“The goal of the class is to provide a space where the student can reflect on these experiences, and how there could be opportunities to see change,” says Department of Earth, Atmospheric, and Planetary Science (EAPS) Professor Julien de Wit, who teaches the class and revamped the curriculum a few years ago. “The last thing I would want is for us to be so unprepared that news such as finding life elsewhere would be lost between two tweets, and would just get our attention span for 30 seconds.”
It’s not a traditional class, where de Wit stands at the front of the room and lectures at the audience for the entire class period, promising answers to questions that are much more complex than just solving for x. De Wit, who runs the Disruptive Planets Group in EAPS, brings in frequent guest speakers, both from MIT and elsewhere, with expertise in fields from biology to neuroscience to theology to archeoastronomy, all to emphasize the collaborative nature of these questions.
Valentina Sumini, a visiting professor at Politecnico di Milano and a collaborator with the Space Exploration Initiative at MIT Media Lab, has been a guest speaker since the new curriculum launched. Sumini talks about space architecture and what a sustainable human presence in space might look like when building habitats on places such as the Moon and Mars. She says students have been active participants, especially in discussions about the ethical aspects of resources and sustainability on other planets and how it informs resource use here on Earth.
“I believe in the relevance of generating visions through a holistic approach to both didacticism and research,” she says. “Especially in the field of human space exploration because of its intrinsic multi-disciplinarity.”
But the future of humanity also relies on the future of Earth. In addition to exploring the universe, the class covers “Climate 101”, where they break down the basics of climate and climate change, and the challenges of living with finite space and resources.
Lee and Geraldine Matin Professor of Environmental Studies Susan Solomon came in as a guest lecturer to cover success stories in climate policy. She talked about the development of solar panels, and specifically the drop in cost by more than a factor of 10 in 10 years, and how this was made possible by the Kyoto protocol.

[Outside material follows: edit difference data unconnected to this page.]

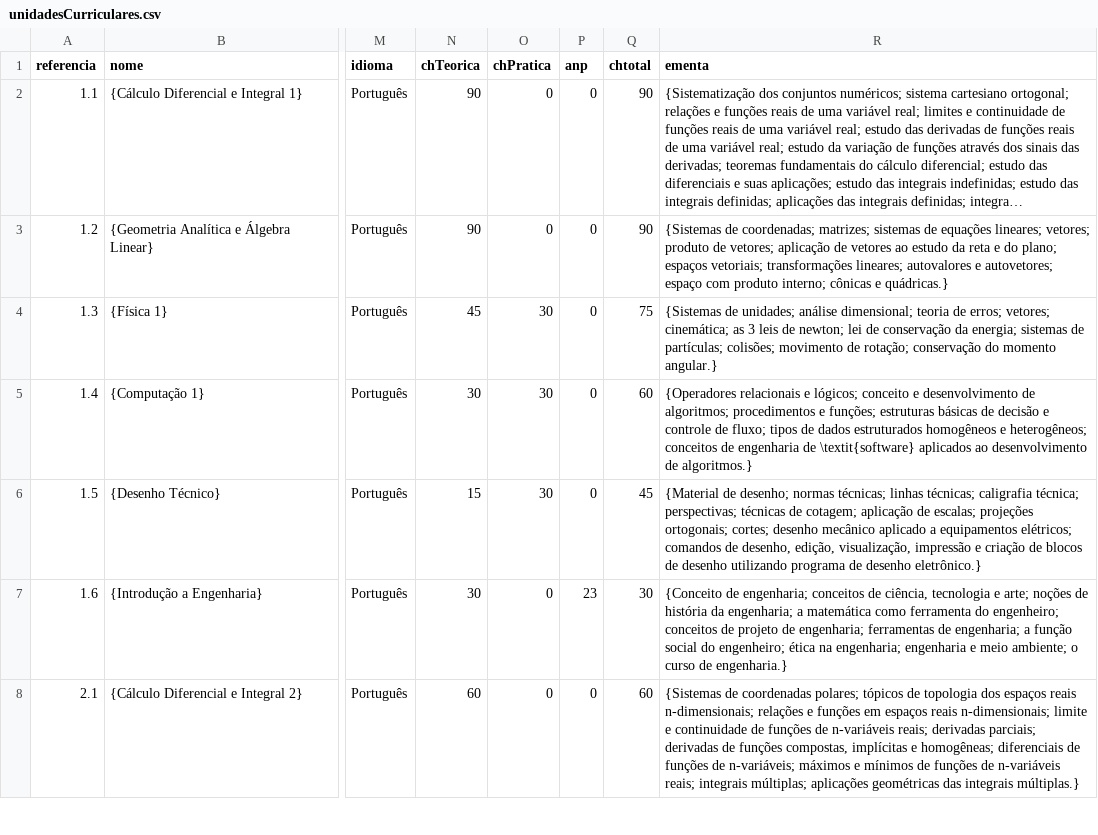
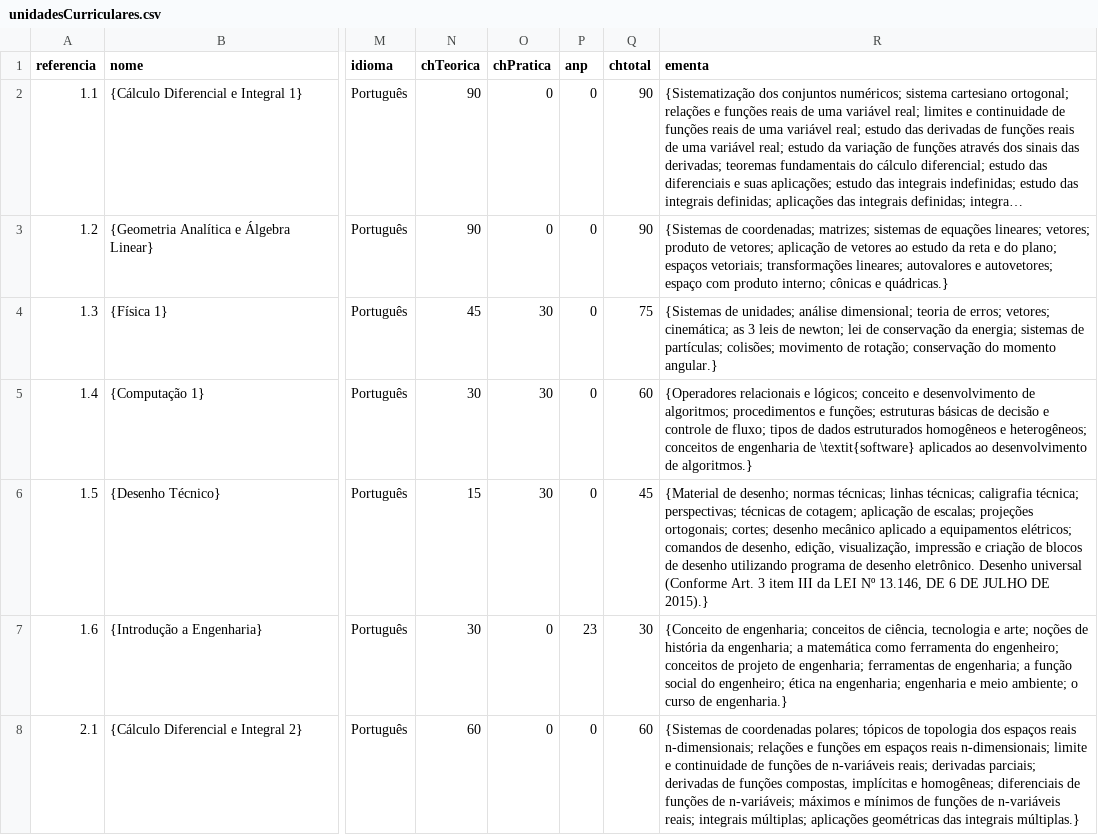
Before and after one commit to coele-td/ppc2021, a CSV file: Dados/unidadesCurriculares.csv, drawn as a sheet; only a part is shown, gaps mark what is left out; long unchanged cells end in …; the diff names each change by its address in the sheet, - before the commit and + after, or states it on an @@ line.

Commit message:
correções check-list

```diff
--- a/Dados/unidadesCurriculares.csv
+++ b/Dados/unidadesCurriculares.csv
-R6 (ementa): …de desenho eletrônico.}
+R6 (ementa): …de desenho eletrônico. Desenho universal (Conforme Art. 3 item III da LEI Nº 13.146, DE 6 DE JULHO DE 2015).}
```
Also changed, not shown: 4 other files.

“It’s a great example of how policies can force the development of new technology and drive reduced cost,” she says. “That kind of thing doesn’t happen on its own, in my experience.”
The class isn’t just for astronomers or science majors, but anyone interested in tackling questions about the future of humanity. “We bring some context to scientists, and then we bring some science to the non-scientist. So we build a network of bridges to enable meaningful dialogue,” de Wit says.
“If you have the chance to take the class, I really recommend it,” agrees Rila Shishido, a senior in course 8 (physics) and 21M (music and theater arts) who took the class in 2021. “I think there is something everyone can take away from the class whether they be a space enthusiast, physics major, or someone with zero prior knowledge or experience with planetary science.”
Iana Ferguson, a junior in course 8 who took the class that same year, decided to enroll after watching the promotional video, calling it “captivating”, and was also pleased by the variety of topics covered.
“Even if you're not interested in space itself, it still has something to offer,” she says. “It's building your world view as well as your scientific knowledge.”
Some of the lessons still stick in her mind, such as the question “What is life?” that de Wit posed on the first day. She also enjoyed taking a break from the mathematical analysis she was learning in her other classes to learn to approach these big topics in different ways.
“The class really teaches you how to think about your world rather than teaching you about the world,” she says.
The class work involves weekly readings to prepare for class discussions, and rather than a midterm or final exam students write a final paper on a theme of their choice, related to a class topic. The intention is to compile a curated list of essays into a book in a couple of years so that others can read their thoughts about the future of humanity in terms of space exploration.
In addition to creating the book, de Wit hopes to make the class accessible to people beyond the MIT community through an online course offering and is currently working on doing so through additional online partners. He says that this will help diversify the voices being heard and really bring together different groups and opinions.
"By providing the space and the tools to reflect on these topics, we can increase the range of perspectives gained, enable a larger engagement on global topics, and thus improve the odds of navigating our shared future intentionally,” he says.
Pre-registration for the spring semester course of 12.400, Our Space Odyssey, opens December 1st. You can check out the syllabus on the class page. For further questions, email Professor de Wit at email@example.com
Story Image: The class promotional image, showing the Earth as seen from the Moon, asks the question "How did we get here?", just one of many philosophical questions asked in 12.400, Our Space Odyssey.